The night finishes with Sound, full of improvisation from Saul’s agitated guitar that adds new life to the verses through to a full five minute refrain that appears to start because Andy’s walk through the balcony takes longer than anticipated and he’s not back on stage. Whatever the reasons, it sees the band feeding off each other, searching to take the song in a different direction, Saul yelling into his microphone before looking to find someone to take them off on a tangent. It might not be a rousing singalong conclusion to the gig, but as the strobes fly around, it’s even more potent.
James played an acoustic set of Coming Home (Part 2), Pressure’s On, Broken By The Hurt, Just Like Fred Astaire, All I’m Saying and Hello before an electric set of What’s It All About, Busted, Ring The Bells, Five-O, Moving Car, Heads, Picture Of This Place, Getting Away With It (All Messed Up), Sit Down, Johnny Yen, Tomorrow, Leviathan, Come Home, Attention, Many Faces and Sound.
James' tour continues at Edinburgh Usher Hall (18), Carlisle Sands Centre (20), Birmingham O2 Academy (21) and Hull Bonus Arena (22) before they play Porto Coliseum (April 3), Lisbon Coliseum (4), Thessaloniki Fix Factory (June 7), Athens Release Festival (8), Isle Of Wight Festival (14), Manchester Heaton Park (15, supporting Courteeners), Eastnor Castle Lakefest (August 11), Edinburgh Princes Gardens Summer Sessions (15), Doncaster Racecourse (17), Hardwick Live (18) and Knebworth Cool Britannia (31).
James' official website can be found here. They are on Facebook and Twitter.
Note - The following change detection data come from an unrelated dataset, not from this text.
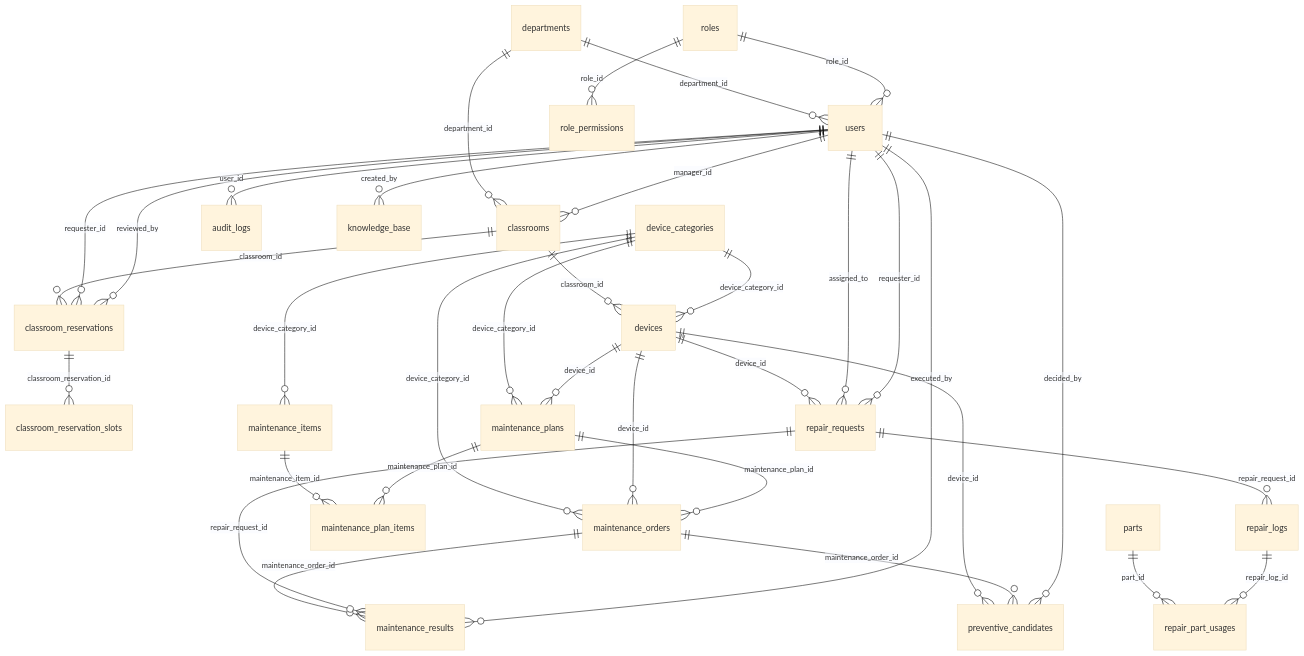
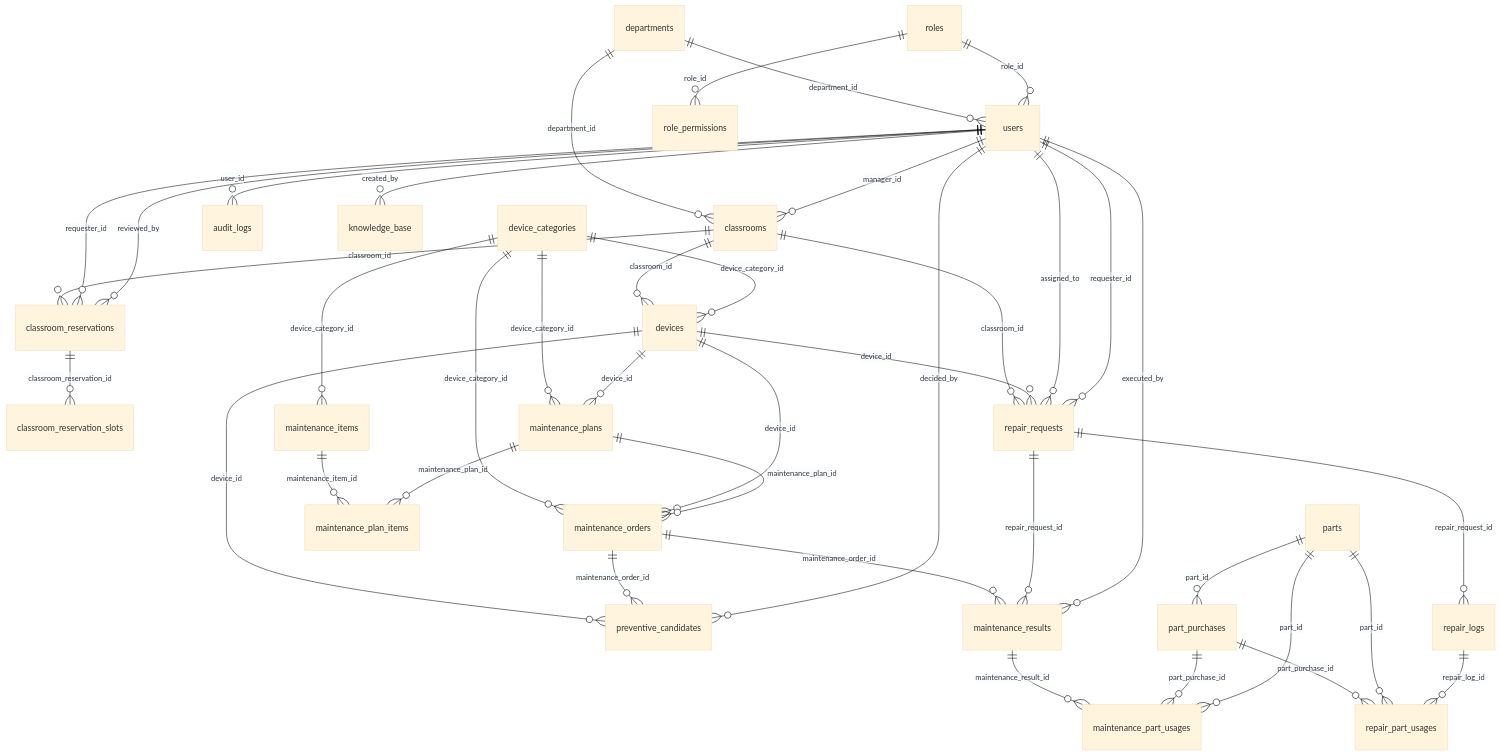
One commit to 111534202/school-maintenance changed the diagram in docs/資料庫命名規範與資料字典.md. Above: the diagram before and after it, drawn with Mermaid (base theme). The commit also changed other lines of this file, not shown here.

````diff
--- a/docs/資料庫命名規範與資料字典.md
+++ b/docs/資料庫命名規範與資料字典.md
@@ -256,36 +264,42 @@
 ```mermaid
 erDiagram
     classroom_reservations ||--o{ classroom_reservation_slots : "classroom_reservation_id"
     classrooms ||--o{ classroom_reservations : "classroom_id"
     classrooms ||--o{ devices : "classroom_id"
+    classrooms ||--o{ repair_requests : "classroom_id"
     departments ||--o{ classrooms : "department_id"
     departments ||--o{ users : "department_id"
     device_categories ||--o{ devices : "device_category_id"
     device_categories ||--o{ maintenance_items : "device_category_id"
     device_categories ||--o{ maintenance_orders : "device_category_id"
     device_categories ||--o{ maintenance_plans : "device_category_id"
     devices ||--o{ maintenance_orders : "device_id"
     devices ||--o{ maintenance_plans : "device_id"
     devices ||--o{ preventive_candidates : "device_id"
     devices ||--o{ repair_requests : "device_id"
     maintenance_items ||--o{ maintenance_plan_items : "maintenance_item_id"
     maintenance_orders ||--o{ maintenance_results : "maintenance_order_id"
     maintenance_orders ||--o{ preventive_candidates : "maintenance_order_id"
     maintenance_plans ||--o{ maintenance_orders : "maintenance_plan_id"
     maintenance_plans ||--o{ maintenance_plan_items : "maintenance_plan_id"
+    maintenance_results ||--o{ maintenance_part_usages : "maintenance_result_id"
+    part_purchases ||--o{ maintenance_part_usages : "part_purchase_id"
+    part_purchases ||--o{ repair_part_usages : "part_purchase_id"
+    parts ||--o{ maintenance_part_usages : "part_id"
+    parts ||--o{ part_purchases : "part_id"
     parts ||--o{ repair_part_usages : "part_id"
     repair_logs ||--o{ repair_part_usages : "repair_log_id"
     repair_requests ||--o{ maintenance_results : "repair_request_id"
     repair_requests ||--o{ repair_logs : "repair_request_id"
     roles ||--o{ role_permissions : "role_id"
     roles ||--o{ users : "role_id"
     users ||--o{ audit_logs : "user_id"
     users ||--o{ classroom_reservations : "requester_id"
     users ||--o{ classroom_reservations : "reviewed_by"
     users ||--o{ classrooms : "manager_id"
     users ||--o{ knowledge_base : "created_by"
     users ||--o{ maintenance_results : "executed_by"
     users ||--o{ preventive_candidates : "decided_by"
     users ||--o{ repair_requests : "assigned_to"
     users ||--o{ repair_requests : "requester_id"
 ```
````
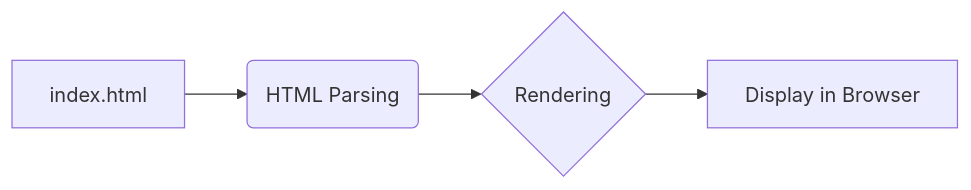
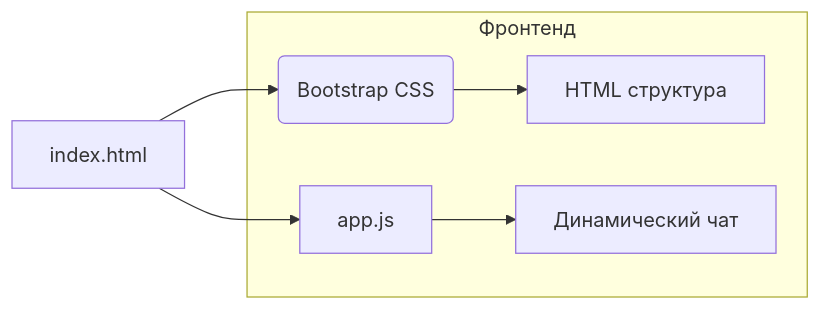
The diagram in docs/gemini/ru/explainer/src/fast_api/gemini/frontent/index.md (hypo69/hypo), drawn with Mermaid before and after one commit. The commit also changed other lines of this file and 468 other files, not shown here.

````diff
--- a/docs/gemini/ru/explainer/src/fast_api/gemini/frontent/index.md
+++ b/docs/gemini/ru/explainer/src/fast_api/gemini/frontent/index.md
@@ -18,6 +49,9 @@
 ```mermaid
 graph LR
-    A[index.html] --> B(HTML Parsing);
-    B --> C{Rendering};
-    C --> D[Display in Browser];
+    A[index.html] --> B(Bootstrap CSS);
+    A --> C[app.js];
+    subgraph "Фронтенд"
+        B --> D[HTML структура];
+        C --> E[Динамический чат];
+    end
 ```
````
Some of the band - Tim, Andy and Dave - are also on Twitter.
We also run the One Of The Three James archive, the most detailed resource for information about the band, and the site also has a Facebook and Twitter page.
TimBoothLyricADay, whose posts often lead to Tim explaining his thought processes behind the lyrics, can be found on Twitter and Facebook.